╭──

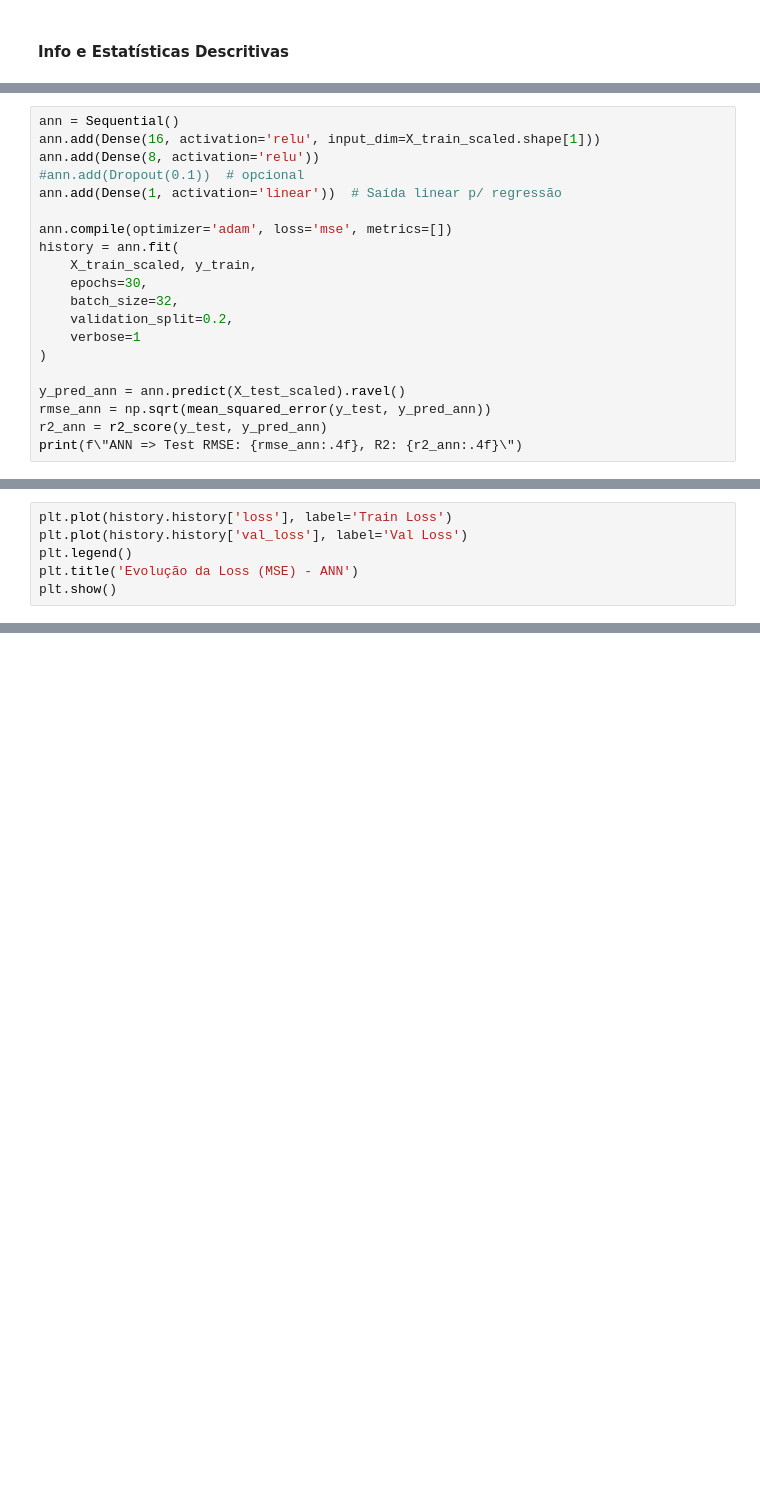
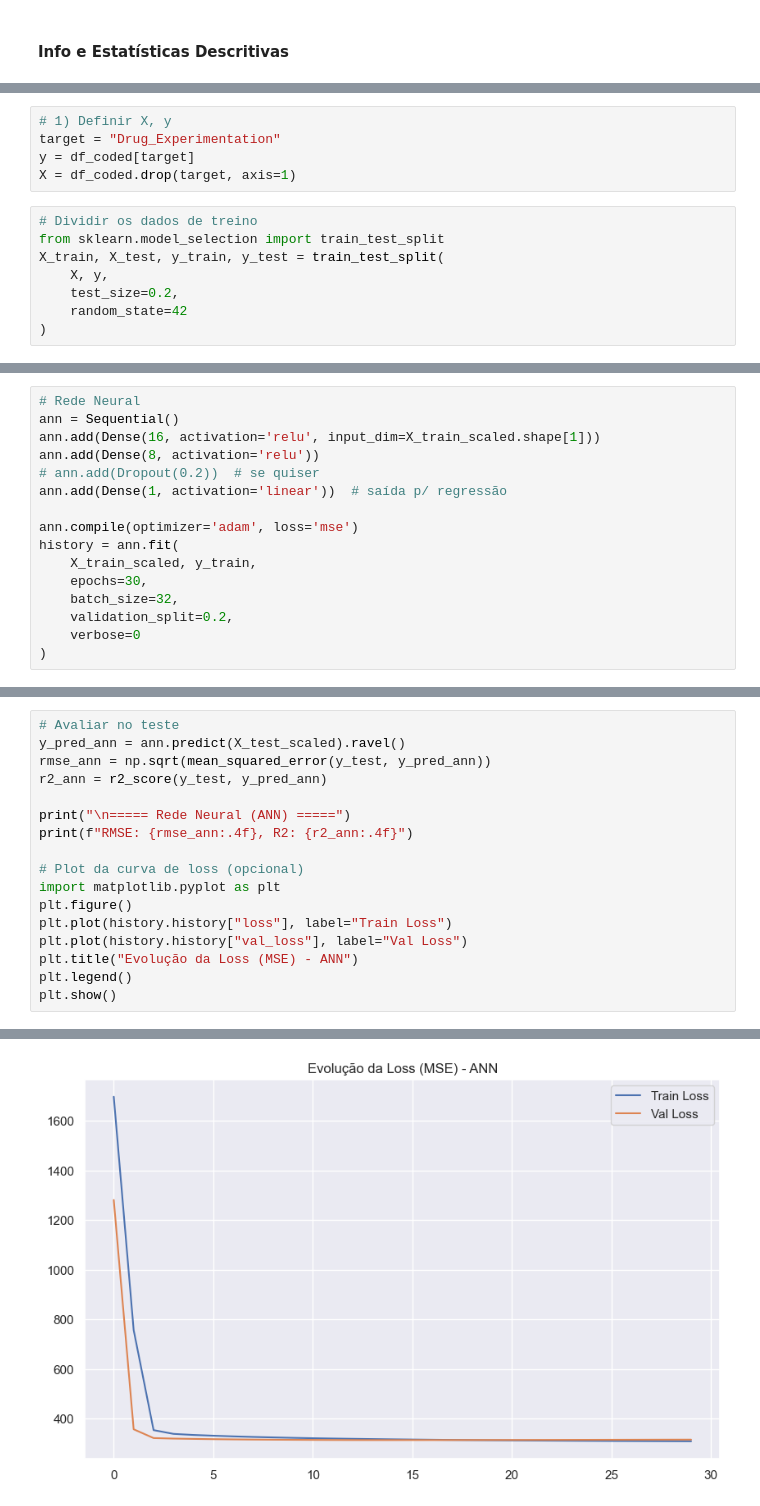
Before and after one commit to miguellfilipe/aulasml, a Jupyter notebook: PROJETOFINAL.ipynb, the cells around one changed output, grey strips where cells are left out. Cells and saved outputs as stored; diff of their text form; blank space fills up the shorter version.

```diff
--- a/PROJETOFINAL.ipynb
+++ b/PROJETOFINAL.ipynb
@@ -252,0 +201,13 @@ Avaliar no Test Set (sem Tuning)
+# %%
+# 1) Definir X, y
+target = "Drug_Experimentation"
+y = df_coded[target]
+X = df_coded.drop(target, axis=1)
+# %%
+# Dividir os dados de treino
+from sklearn.model_selection import train_test_split
+X_train, X_test, y_train, y_test = train_test_split(
+    X, y,
+    test_size=0.2,
+    random_state=42
+)
@@ -326,20 +339,16 @@ Code - ANN Regressão
 # %%
+# Rede Neural
 ann = Sequential()
 ann.add(Dense(16, activation='relu', input_dim=X_train_scaled.shape[1]))
 ann.add(Dense(8, activation='relu'))
-#ann.add(Dropout(0.1))  # opcional
-ann.add(Dense(1, activation='linear'))  # Saída linear p/ regressão
+# ann.add(Dropout(0.2))  # se quiser
+ann.add(Dense(1, activation='linear'))  # saída p/ regressão
 
-ann.compile(optimizer='adam', loss='mse', metrics=[])
+ann.compile(optimizer='adam', loss='mse')
 history = ann.fit(
     X_train_scaled, y_train,
     epochs=30,
     batch_size=32,
     validation_split=0.2,
-    verbose=1
+    verbose=0
 )
-
-y_pred_ann = ann.predict(X_test_scaled).ravel()
-rmse_ann = np.sqrt(mean_squared_error(y_test, y_pred_ann))
-r2_ann = r2_score(y_test, y_pred_ann)
-print(f\"ANN => Test RMSE: {rmse_ann:.4f}, R2: {r2_ann:.4f}\")
@@ -348,6 +355,18 @@ Code - Plot Hist ANN
 # %%
-plt.plot(history.history['loss'], label='Train Loss')
-plt.plot(history.history['val_loss'], label='Val Loss')
+# Avaliar no teste
+y_pred_ann = ann.predict(X_test_scaled).ravel()
+rmse_ann = np.sqrt(mean_squared_error(y_test, y_pred_ann))
+r2_ann = r2_score(y_test, y_pred_ann)
+
+print("\n===== Rede Neural (ANN) =====")
+print(f"RMSE: {rmse_ann:.4f}, R2: {r2_ann:.4f}")
+
+# Plot da curva de loss (opcional)
+import matplotlib.pyplot as plt
+plt.figure()
+plt.plot(history.history["loss"], label="Train Loss")
+plt.plot(history.history["val_loss"], label="Val Loss")
+plt.title("Evolução da Loss (MSE) - ANN")
 plt.legend()
-plt.title('Evolução da Loss (MSE) - ANN')
 plt.show()
+# %% [output]
@@ -353,0 +377 @@ plt.show()
+[figure, added]
```
Also changed, not shown: parts of 70 cells of this notebook.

╰──

**Description of the task**: Your response should reproduce the entire listing verbatim, minus the pictures.

**Exercise solution**:
Before and after one commit to miguellfilipe/aulasml, a Jupyter notebook: PROJETOFINAL.ipynb, the cells around one changed output, grey strips where cells are left out. Cells and saved outputs as stored; diff of their text form; blank space fills up the shorter version.

```diff
--- a/PROJETOFINAL.ipynb
+++ b/PROJETOFINAL.ipynb
@@ -252,0 +201,13 @@ Avaliar no Test Set (sem Tuning)
+# %%
+# 1) Definir X, y
+target = "Drug_Experimentation"
+y = df_coded[target]
+X = df_coded.drop(target, axis=1)
+# %%
+# Dividir os dados de treino
+from sklearn.model_selection import train_test_split
+X_train, X_test, y_train, y_test = train_test_split(
+    X, y,
+    test_size=0.2,
+    random_state=42
+)
@@ -326,20 +339,16 @@ Code - ANN Regressão
 # %%
+# Rede Neural
 ann = Sequential()
 ann.add(Dense(16, activation='relu', input_dim=X_train_scaled.shape[1]))
 ann.add(Dense(8, activation='relu'))
-#ann.add(Dropout(0.1))  # opcional
-ann.add(Dense(1, activation='linear'))  # Saída linear p/ regressão
+# ann.add(Dropout(0.2))  # se quiser
+ann.add(Dense(1, activation='linear'))  # saída p/ regressão
 
-ann.compile(optimizer='adam', loss='mse', metrics=[])
+ann.compile(optimizer='adam', loss='mse')
 history = ann.fit(
     X_train_scaled, y_train,
     epochs=30,
     batch_size=32,
     validation_split=0.2,
-    verbose=1
+    verbose=0
 )
-
-y_pred_ann = ann.predict(X_test_scaled).ravel()
-rmse_ann = np.sqrt(mean_squared_error(y_test, y_pred_ann))
-r2_ann = r2_score(y_test, y_pred_ann)
-print(f\"ANN => Test RMSE: {rmse_ann:.4f}, R2: {r2_ann:.4f}\")
@@ -348,6 +355,18 @@ Code - Plot Hist ANN
 # %%
-plt.plot(history.history['loss'], label='Train Loss')
-plt.plot(history.history['val_loss'], label='Val Loss')
+# Avaliar no teste
+y_pred_ann = ann.predict(X_test_scaled).ravel()
+rmse_ann = np.sqrt(mean_squared_error(y_test, y_pred_ann))
+r2_ann = r2_score(y_test, y_pred_ann)
+
+print("\n===== Rede Neural (ANN) =====")
+print(f"RMSE: {rmse_ann:.4f}, R2: {r2_ann:.4f}")
+
+# Plot da curva de loss (opcional)
+import matplotlib.pyplot as plt
+plt.figure()
+plt.plot(history.history["loss"], label="Train Loss")
+plt.plot(history.history["val_loss"], label="Val Loss")
+plt.title("Evolução da Loss (MSE) - ANN")
 plt.legend()
-plt.title('Evolução da Loss (MSE) - ANN')
 plt.show()
+# %% [output]
@@ -353,0 +377 @@ plt.show()
+[figure, added]
```
Also changed, not shown: parts of 70 cells of this notebook.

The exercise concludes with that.